In order to truly live the lives we are meant to live, we must discover our gifts. We are put on this planet to embrace and share our gifts with the world – that is our purpose. The problem is, we are held back by four major limiting beliefs that sabotage our ability to discover our gifts and pursue our purpose.
All of these beliefs have one thing in common: they protect us from feeling shame. I’m going to break down why these beliefs are false and how you can turn these perceptions around to embody the life you are meant to live.
#1 We have to know what our gifts are before we pursue them.
The first assumption is that we need to know our gifts before we take the leap of faith and leave our work or change our path entirely. We get scared that if we’re not 100% sure what our gift is, then we risk embarrassing ourselves.
Here is a quote from David Whyte that I want you to think about.
“Start close in, don’t take the second step or the third, start with the first thing close in, the step you don’t want to take.”
When you focus on the second or third step, you alienate yourself from your path. It keeps you exiled from a forward momentum into what you might discover when you take the first step.
#2 Gifts must be easy, lucrative, and praiseworthy.
Most of us feel that unless our gift appears to us naturally, earns us money or is admired by others, it is not a true gift. We hear stories of these breakthrough experiences of people finding and following their dream and all of a sudden their world is transformed.
They start businesses and begin to receive appreciation and recognition from others for sharing their gifts with the world. This gives us the false impression that unless we are 100% sure that the pursuit of something will lead to admiration, fame or monetary gain, we won’t take the plunge.

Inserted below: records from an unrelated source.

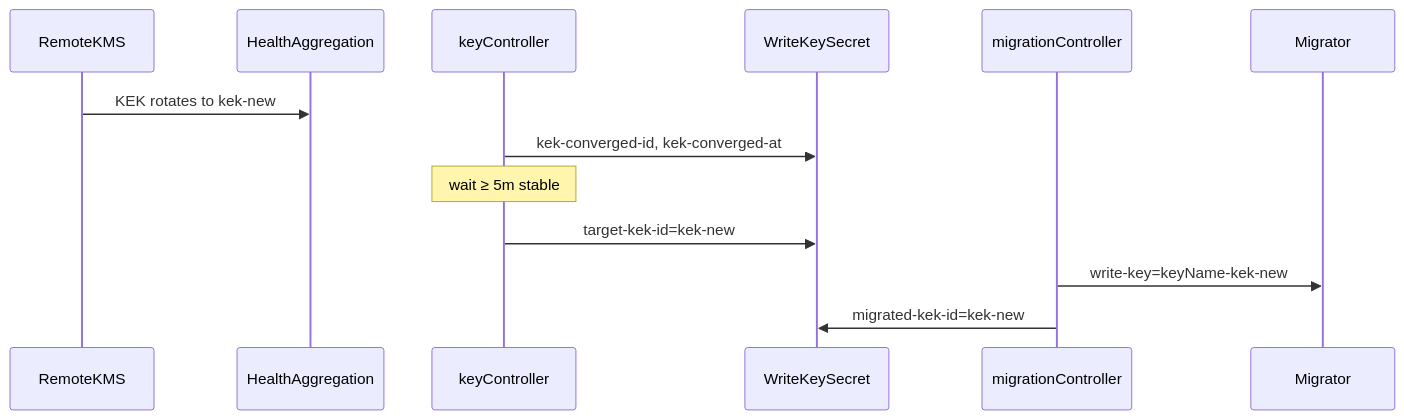
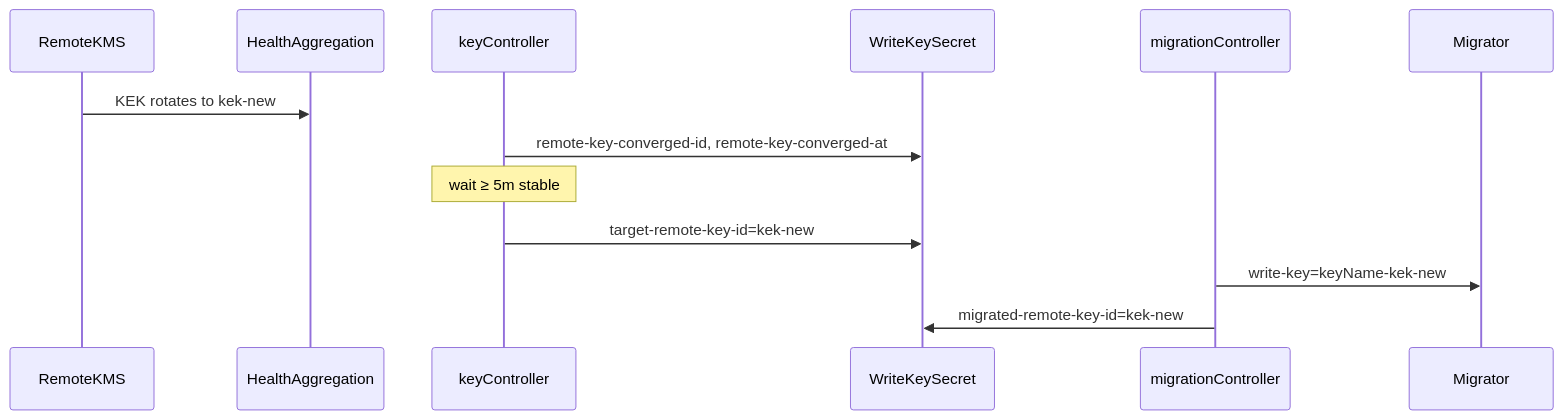
One commit to openshift/enhancements changed the second of 3 diagrams in enhancements/kube-apiserver/kms-encryption-foundations.md. Above: the diagram before and after it, drawn with Mermaid. The commit also changed other lines of this file, not shown here.

First line of the commit message:
NO-JIRA: update to move kek to remote key id

````diff
--- a/enhancements/kube-apiserver/kms-encryption-foundations.md
+++ b/enhancements/kube-apiserver/kms-encryption-foundations.md
@@ -556,16 +556,16 @@
 ```mermaid
 sequenceDiagram
     participant KMS as RemoteKMS
     participant Health as HealthAggregation
     participant KeyCtrl as keyController
     participant Secret as WriteKeySecret
     participant MigCtrl as migrationController
     participant SVM as Migrator
 
     KMS->>Health: KEK rotates to kek-new
-    KeyCtrl->>Secret: kek-converged-id, kek-converged-at
+    KeyCtrl->>Secret: remote-key-converged-id, remote-key-converged-at
     Note over KeyCtrl: wait ≥ 5m stable
-    KeyCtrl->>Secret: target-kek-id=kek-new
+    KeyCtrl->>Secret: target-remote-key-id=kek-new
     MigCtrl->>SVM: write-key=keyName-kek-new
-    MigCtrl->>Secret: migrated-kek-id=kek-new
+    MigCtrl->>Secret: migrated-remote-key-id=kek-new
 ```
````
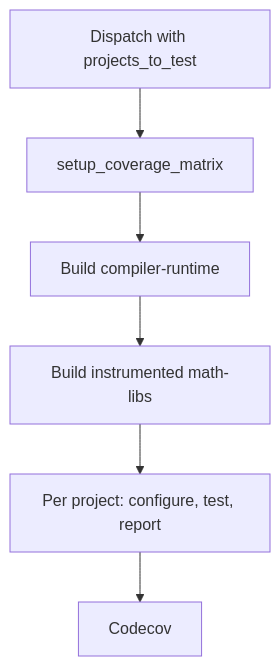
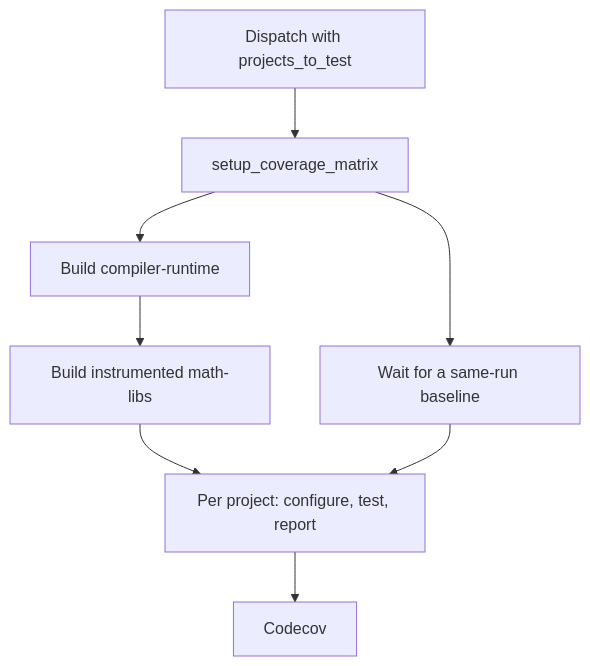
Before and after one commit to ROCm/TheRock: the diagram in docs/development/code_coverage.md, drawn with Mermaid. The commit also changed other lines of this file and 3 other files, not shown here.

````diff
--- a/docs/development/code_coverage.md
+++ b/docs/development/code_coverage.md
@@ -117,8 +117,10 @@
 ```mermaid
 graph TD
     dispatch[Dispatch with projects_to_test] --> matrix[setup_coverage_matrix]
     matrix --> compilerRuntime[Build compiler-runtime]
     compilerRuntime --> mathLibs[Build instrumented math-libs]
+    matrix --> gate[Wait for a same-run baseline]
     mathLibs --> report[Per project: configure, test, report]
+    gate --> report
     report --> codecov[Codecov]
 ```
````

Here’s a quote from Ira Glass that speaks to this belief.
“It’s gonna take a while. It’s normal to take a while. You’ve just gotta fight your way through.”
If our gifts were to pay us, give us recognition, or offer us money straight off the bat, then we’d be doing it for the wrong reasons. Our gifts do not always come naturally to us. They take hard earned craftsmanship to be of value to others.
It will take time to build on a gift that is worth something to someone else. You can also refer to this as developing a craft.
#3 My Gift has to change the world and make an impact
The third misconception is believing that our gifts have to change the world and make an impact otherwise it’s self indulgent and wrong. We feel that it has to lead to a solution of a problem, or an issue that is important to us. We believe that until we find the leverage point to make a change in the world, then a gift is not worth pursuing.
Here’s a quote from Howard Thurman that may help change your stance on this belief.
“Do not ask what the world needs, ask what makes you come alive and go do it because what the world needs is people who have come alive.”
You can’t change the world, but you can offer your gifts. You can tenaciously do what you love to do every day and in doing so naturally offer these gifts to the world. By doing this, we operate from a radical place of ownership and maturity.
#4 A gift cannot give me joy
The fourth belief is that we cannot feel immense self-indulgent joy from our gift, and that we are simply privileged and therefore it must be wrong. If we feel an autonomous sense of happiness then we feel we are taking advantage of some forms of oppression or systems of power. We might also feel that if we exceed expectations we will reinforce limitations from our family or community by choosing to pursue our gift.
Here is a quote by Mary Oliver for you to think about.
“You do not have to be good. You only have to let the soft animal of your body love what it loves.”
It doesn’t matter what your excuses, your grief, or your shames are; you have the capacity to get through it and become an agent of healing of trauma. You can help others by simply becoming a transmission of what that permission feels like.
If tomorrow, I had to wake up to a world where either everyone contributed every minute of their life to addressing racial inequality and climate change, or where everyone simply grants themselves permission to experience what their true embodied joy would be, I would choose the latter. I don’t think that systems of control, oppression, and other issues of injustice would exist in a world where people give themselves to the soft animal of their bodies.
You have to discover your gifts. You have to embody your gifts. Start close in, take the first step. I’m here to support you. Reach out and book a connect call with me if you want to explore what that might look like.